Monday, October 13, 2014

The time it takes to heal

Every injured active person probably fantasizes about a magical moment of recovery, when they can release all of their pent-up energy into the activity they love, and have their body respond with pain-free, powerful bursts of unhindered motion. Funny how there's no way a clean line can exist between "injured" and "all fine, 100 percent, no fitness lost and no remnants of injury at all." And yet we still sit around anticipating the moment we can cross this imaginary line, and feel frustrated when instead we find ourselves mired in gray areas.

After examining my knee and warning me about some ongoing inflammation, my doctor gave me the official okay to ride my bike. Surprising no one, I took this permission slip a little far over the weekend, logging close to a hundred hilly miles over three days on the road bike, which I justified because:

a. My orthopedic knee brace allows me to all but immobilize the joint, making the side-to-side movements that aggravate the ligament almost impossible (at the expense of nearly every other part of my leg.)

b. I'd have to do something majorly wrong to crash my bike while pedaling slowly on pavement, and if I did — especially if that crash involved a vehicle — I'd have worse problems than a bum knee.

c. Biking makes me happy. Happy!!!

d. Dr. Chiu said it was okay. (Okay, he actually didn't.)

e. Any sign of trouble, and I can call Beat and have him come pick me up. Eventually. When he returns from that awesome redwood forest trail run that I wasn't able to join, and probably won't for who knows how many more weeks or months because this knee that is okay at turning pedals still sucks at walking.

f. Hills are okay but flats are bad because I can't pedal a high cadence with my brace on, and put too much pressure on the joint when I try. So I better stick to hills.

g. I'm now nearly six weeks post-injury. That's the timeline for early returns to activity in most cases of ligament sprains/minor tears.

h. Happy!!!
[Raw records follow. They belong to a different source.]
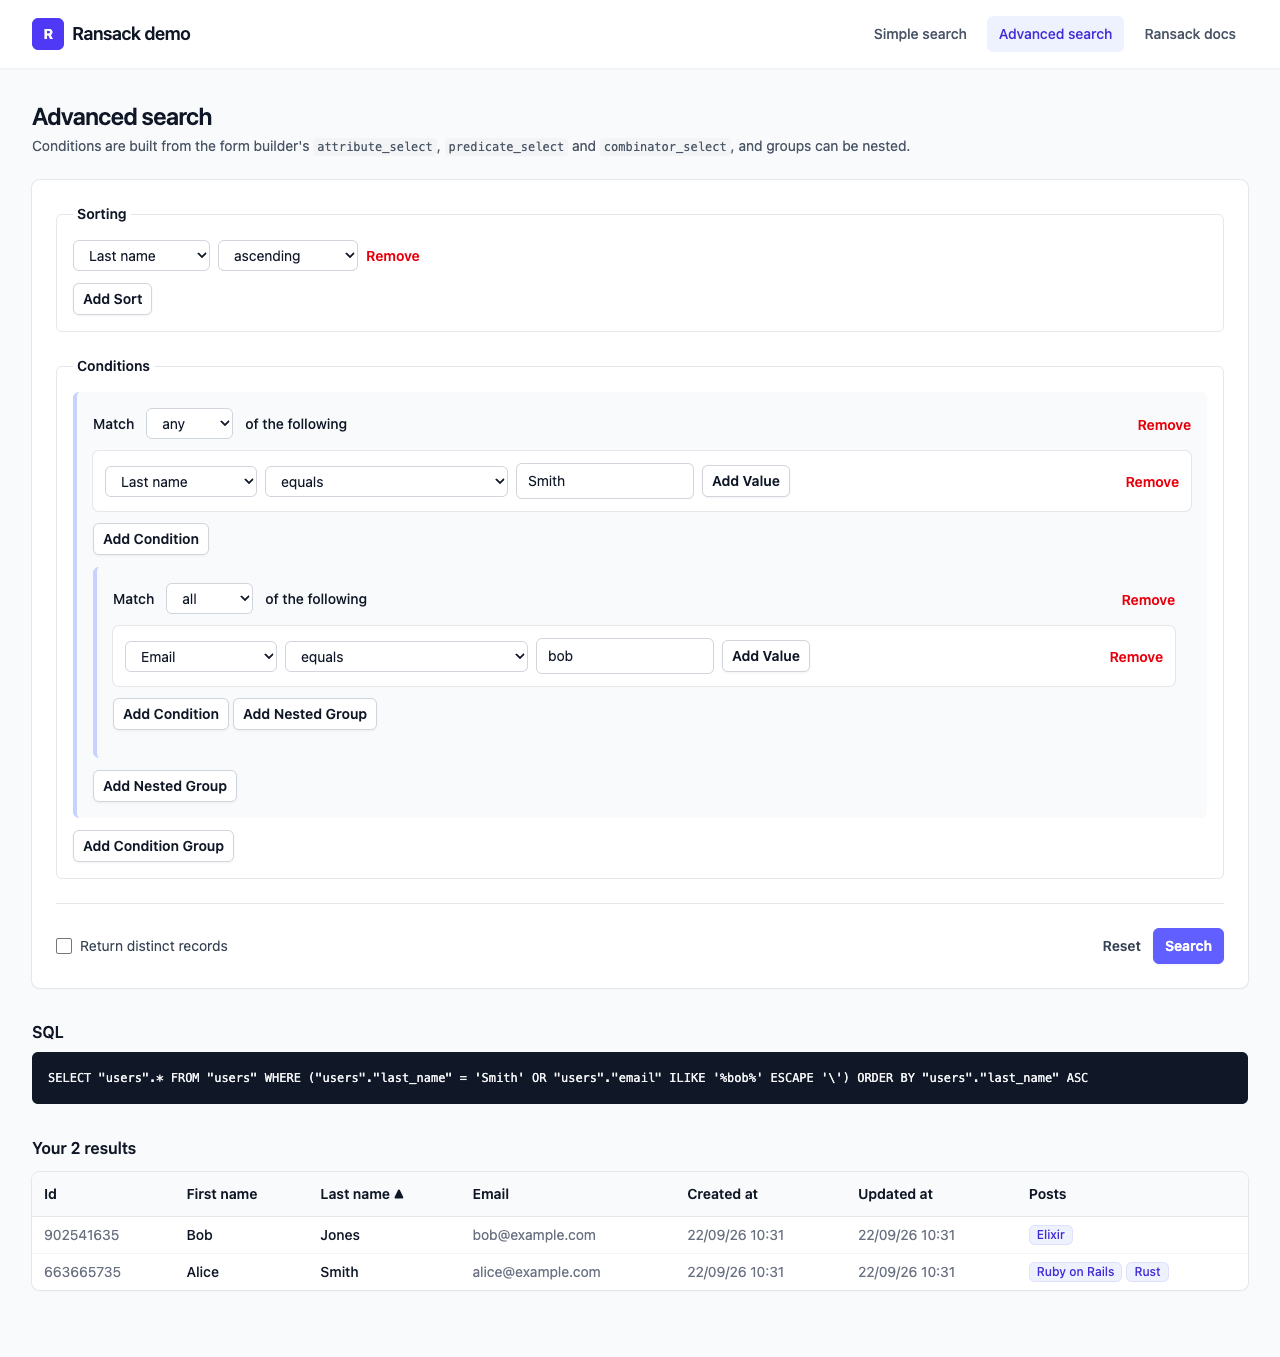
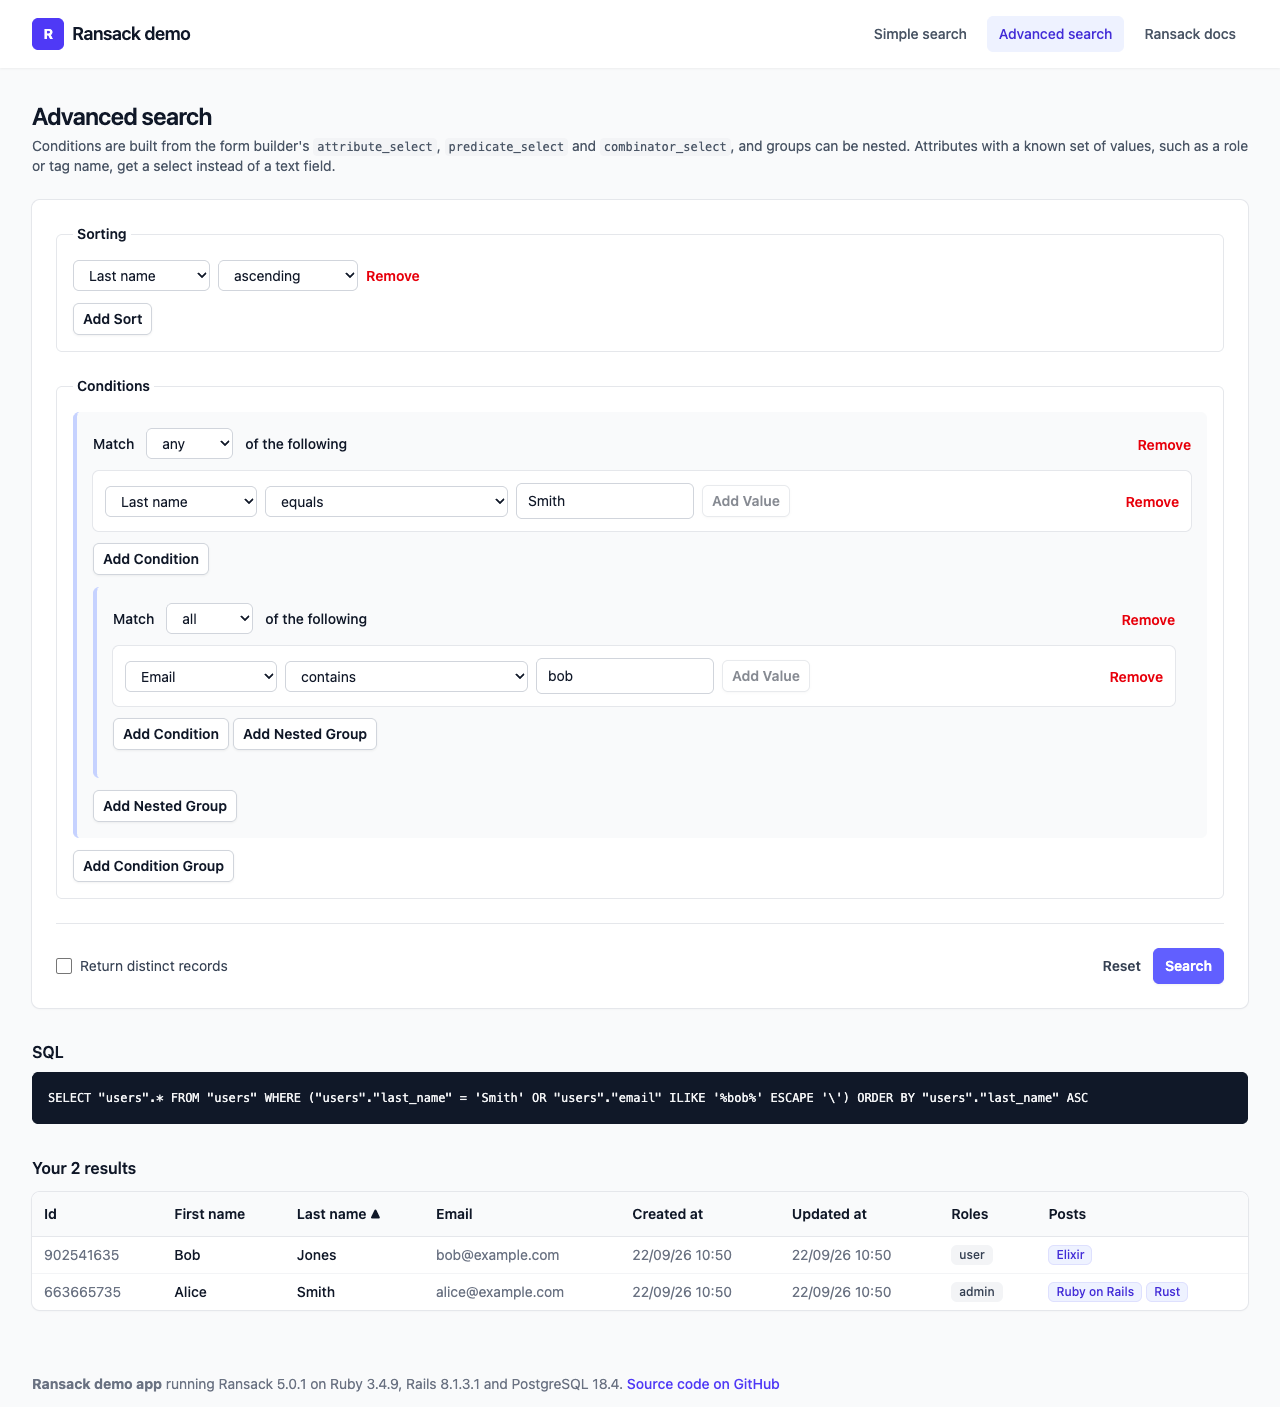
Offer selects for association values
Closes #15.

- Allowlist comments, roles and posts -> tags for search, so the
  attribute select reaches roles_name, comments_body and posts_tags_name
- Simple search gains multi-selects for roles (roles_name_in) and tags
  (posts_tags_name_in, two associations deep)
- Advanced search swaps the value text field for a select when the
  chosen attribute has a known set of values (role and tag names); the
  server renders the select on re-render and the Stimulus controller
  swaps it in when the attribute changes
- Results show each user's roles; association labels for the tag groups

diff --git a/app/javascript/controllers/search_controller.js b/app/javascript/controllers/search_controller.js
@@ -11,12 +11,33 @@ import { Controller } from "@hotwired/stimulus"
 // without an infinite loop, so a single grouping template is rendered once
 // under the object name "new_object_name" and re-parented here on each nest.
 export default class extends Controller {
-  static targets = ["groupingTemplate"]
+  static targets = ["groupingTemplate", "valueInput", "valueOptions"]
 
   add(event) {
     const button = event.currentTarget
     const template = button.previousElementSibling
     button.insertAdjacentHTML("beforebegin", this.stamp(template.innerHTML, event.params.type))
+    if (event.params.type === "value") this.syncValueFields(button.closest("[data-fields=condition]"))
+  }
+
+  // Attributes with a known set of values (see UsersHelper#value_options) get
+  // a select instead of a text field, swapped in whenever the attribute changes.
+  attributeChanged(event) {
+    this.syncValueFields(event.currentTarget.closest("[data-fields=condition]"))
+  }
+
+  syncValueFields(condition) {
+    const attribute = condition.querySelector("select[name$='[name]']").value
+    const options = this.valueOptionsTargets.find((template) => template.dataset.attribute === attribute)
+    const template = options || this.valueInputTarget
+    condition.querySelectorAll("[data-fields=value]").forEach((container) => {
+      const current = container.querySelector("input, select")
+      const replacement = template.content.firstElementChild.cloneNode(true)
+      if (current.tagName === "INPUT" && replacement.tagName === "INPUT") return
+      replacement.name = current.name
+      replacement.id = current.id
+      current.replaceWith(replacement)
+    })
   }
 
   remove(event) {

diff --git a/app/helpers/users_helper.rb b/app/helpers/users_helper.rb
@@ -8,8 +8,38 @@ module UsersHelper
     10
   end
 
-  def user_posts_and_comments
-    %w[posts other_posts comments].freeze
+  # Associations offered in the advanced search's attribute select. An entry
+  # such as posts_tags reaches through an association, giving posts_tags_name.
+  def searchable_associations
+    %w[posts posts_tags other_posts other_posts_tags comments roles].freeze
+  end
+
+  # Attributes whose values come from a short, known list. The advanced search
+  # offers these as a select instead of a free-text field.
+  def value_options
+    tag_names = Tag.order(:name).pluck(:name)
+    {
+      "roles_name" => Role.order(:name).pluck(:name),
+      "posts_tags_name" => tag_names,
+      "other_posts_tags_name" => tag_names
+    }
+  end
+
+  # The attribute of the condition a value field belongs to.
+  def condition_attribute(value_builder)
+    value_builder.options[:parent_builder].object.attributes.first&.name
+  end
+
+  # Templates the search controller clones when the attribute of a condition
+  # changes: a plain text input, and one select per attribute in value_options.
+  def value_field_templates
+    input = tag.template text_field_tag("value", nil, class: [input_classes, "w-40"], placeholder: "Value"),
+      data: {search_target: "valueInput"}
+    selects = value_options.map do |attribute, options|
+      tag.template select_tag("value", options_for_select(options), include_blank: true, class: select_classes),
+        data: {search_target: "valueOptions", attribute: attribute}
+    end
+    safe_join([input, *selects])
   end
 
   def user_wants_distinct_results?

diff --git a/test/controllers/users_controller_test.rb b/test/controllers/users_controller_test.rb
@@ -113,6 +113,26 @@ class UsersControllerTest < ActionDispatch::IntegrationTest
     assert_select "[data-fields=condition] input[name$='[value]'][value=Carol]"
   end
 
+  test "index filters by role and by tag through selects" do
+    get users_url, params: {q: {roles_name_in: ["", "user"]}}
+    assert_result_emails %w[bob@example.com carol@example.com]
+    assert_select "select[name='q[roles_name_in][]'] option[selected][value=user]"
+
+    get users_url, params: {q: {posts_tags_name_in: ["", "ruby", "web"]}, distinct: 1}
+    assert_result_emails %w[alice@example.com]
+  end
+
+  test "advanced search renders a select for attributes with known values" do
+    get advanced_search_users_url, params: {
+      q: {g: {"0" => {c: {"0" => {a: {"0" => {name: "roles_name"}}, p: "eq", v: {"0" => {value: "admin"}}}}}}}
+    }
+    assert_response :success
+    assert_result_emails %w[alice@example.com]
+    assert_select "[data-fields=value] select[name='q[g][0][c][0][v][0][value]'] option[selected][value=admin]"
+    assert_select "template[data-search-target=valueOptions][data-attribute=roles_name] option[value=admin]"
+    assert_select "template[data-search-target=valueOptions][data-attribute=posts_tags_name] option[value=ruby]"
+  end
+
   test "advanced search ignores attributes that are not allowlisted" do
     post advanced_search_users_url, params: {
       q: {g: {"0" => {c: {"0" => {a: {"0" => {name: "password_digest"}}, p: "cont", v: {"0" => {value: "x"}}}}}}}

diff --git a/test/system/advanced_search_test.rb b/test/system/advanced_search_test.rb
@@ -100,6 +100,30 @@ class AdvancedSearchTest < ApplicationSystemTestCase
     assert_result_emails %w[alice@example.com carol@example.com]
   end
 
+  test "an attribute with known values gets a select" do
+    visit advanced_search_users_url
+
+    click_on "Add Condition"
+    within_last :condition do
+      choose_attribute "roles_name"
+      select "admin", from: find("select[name$='[value]']")[:name]
+
+      choose_attribute "first_name"
+      assert_selector "input[placeholder=Value]"
+      assert_no_selector "select[name$='[value]']"
+
+      choose_attribute "posts_tags_name"
+      assert_selector "select[name$='[value]'] option[value=ruby]"
+
+      choose_attribute "roles_name"
+      select "admin", from: find("select[name$='[value]']")[:name]
+    end
+    click_on "Search"
+
+    assert_text "Your 1 result"
+    assert_result_emails %w[alice@example.com]
+  end
+
   private
 
   def within_last(type, &block)
@@ -108,6 +132,10 @@ class AdvancedSearchTest < ApplicationSystemTestCase
 
   def attribute_select
     find("select[name$='[a][0][name]']")[:name]
+  end
+
+  def choose_attribute(value)
+    find("select[name$='[a][0][name]'] option[value=#{value}]").select_option
   end
 
   def predicate_select

diff --git a/test/models/user_test.rb b/test/models/user_test.rb
@@ -10,7 +10,12 @@ class UserTest < ActiveSupport::TestCase
     assert_not_includes User.ransortable_attributes, "password_digest"
   end
 
-  test "only posts associations are searchable" do
-    assert_equal %w[posts other_posts], User.ransackable_associations
+  test "searchable associations are allowlisted" do
+    assert_equal %w[posts other_posts comments roles], User.ransackable_associations
+  end
+
+  test "searches through roles and through posts to tags" do
+    assert_equal [users(:alice)], User.ransack(roles_name_in: ["admin"]).result.to_a
+    assert_equal [users(:bob)], User.ransack(posts_tags_name_in: ["functional"]).result.to_a
   end
 end

diff --git a/app/models/user.rb b/app/models/user.rb
@@ -39,10 +39,10 @@ class User < ApplicationRecord
     ransortable_attributes + _ransackers.keys
   end
 
-  # Allowlist the User model associations for sorting, only posts.
+  # Allowlist the User model associations for search.
   #
   def self.ransackable_associations(auth_object = nil)
-    ["posts", "other_posts"]
+    ["posts", "other_posts", "comments", "roles"]
   end
 
   # Demonstration of using a "ransacker" (a virtual, searchable "column") to

diff --git a/app/models/post.rb b/app/models/post.rb
@@ -22,9 +22,11 @@ class Post < ApplicationRecord
     tags.join(", ")
   end
 
-  private
-
-  def self.ransackable_attributes(_auth_object)
+  def self.ransackable_attributes(_auth_object = nil)
     ["title"]
+  end
+
+  def self.ransackable_associations(_auth_object = nil)
+    ["tags"]
   end
 end

diff --git a/app/controllers/users_controller.rb b/app/controllers/users_controller.rb
@@ -15,7 +15,7 @@ class UsersController < ApplicationController
   private
 
   def ransack_params
-    User.includes(:posts).ransack(params[:q])
+    User.includes(:posts, :roles).ransack(params[:q])
   end
 
   def ransack_result

diff --git a/app/models/comment.rb b/app/models/comment.rb
@@ -3,4 +3,8 @@ class Comment < ApplicationRecord
   belongs_to :post
 
   validates_presence_of :user, :post
+
+  def self.ransackable_attributes(_auth_object = nil)
+    ["body"]
+  end
 end

diff --git a/app/models/role.rb b/app/models/role.rb
@@ -1,3 +1,7 @@
 class Role < ApplicationRecord
   has_and_belongs_to_many :users
+
+  def self.ransackable_attributes(_auth_object = nil)
+    ["name"]
+  end
 end

diff --git a/app/models/posts_mixin.rb b/app/models/posts_mixin.rb
@@ -1,5 +1,5 @@
 module PostsMixin
-  def ransackable_attributes(_auth_object)
+  def ransackable_attributes(_auth_object = nil)
     ["title"]
   end
 end

diff --git a/app/models/tag.rb b/app/models/tag.rb
@@ -1,3 +1,7 @@
 class Tag < ApplicationRecord
   has_many :taggings
+
+  def self.ransackable_attributes(_auth_object = nil)
+    ["name"]
+  end
 end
The knee made it through the weekend without pain, but many muscles in each leg were significantly worse for the wear, with burning, throbbing, soreness, and other complaints that I haven't heard in a long time. On Sunday I joined Liehann and Trang, who were pedaling a tandem, as we coasted out of the mountains to the ocean and then turned around to climb back out. Temperatures were pushing close to 90 degrees in the sun, which feels especially brutal in mid-October, and declines in my fitness manifested quickly. Still, I was so thrilled just to be outside and riding my bike that I had to consciously hold back not to chase my friends on flat stretches of road, and fight the urge to relieve the searing acid pain in my legs by standing out of the saddle to chase them up hills (Right now I have to sit at all times, a riding style I'm not accustomed to, and one I've learned leads to an angry butt and quads.) I was slow, out of shape, in a decent amount of non-injury-related pain ... and I was so happy!!!

Today I had an appointment with an orthopedic massage therapist who both Beat and I like to visit when we need some realigning. He's very good. He said my whole leg was something of a mess, but worked out the tightness in my hips and demonstrated several physical therapy exercises I can do at home to strengthen the ligament-supporting tissues around my knee. This afternoon I pulled out my newly acquired yoga mat and did several sets of these exercises, along with some core work — the first day of a new strength-training regimen that I promised myself I'm going to stick with, this time.

Yes, this time I'm going to stick with tedious indoor exercises in the interest of building better balance and all-around strength. Actually, I'm quite excited about it. Of course, right now I still have that magical moment of recovery — the moment I can run again — as a still-unobtainable motivator on the horizon. That's really all I want — to move through the world, as often and for as long as I'm inclined, swift and graceful and free, without fall-induced injuries. Is that too much to ask?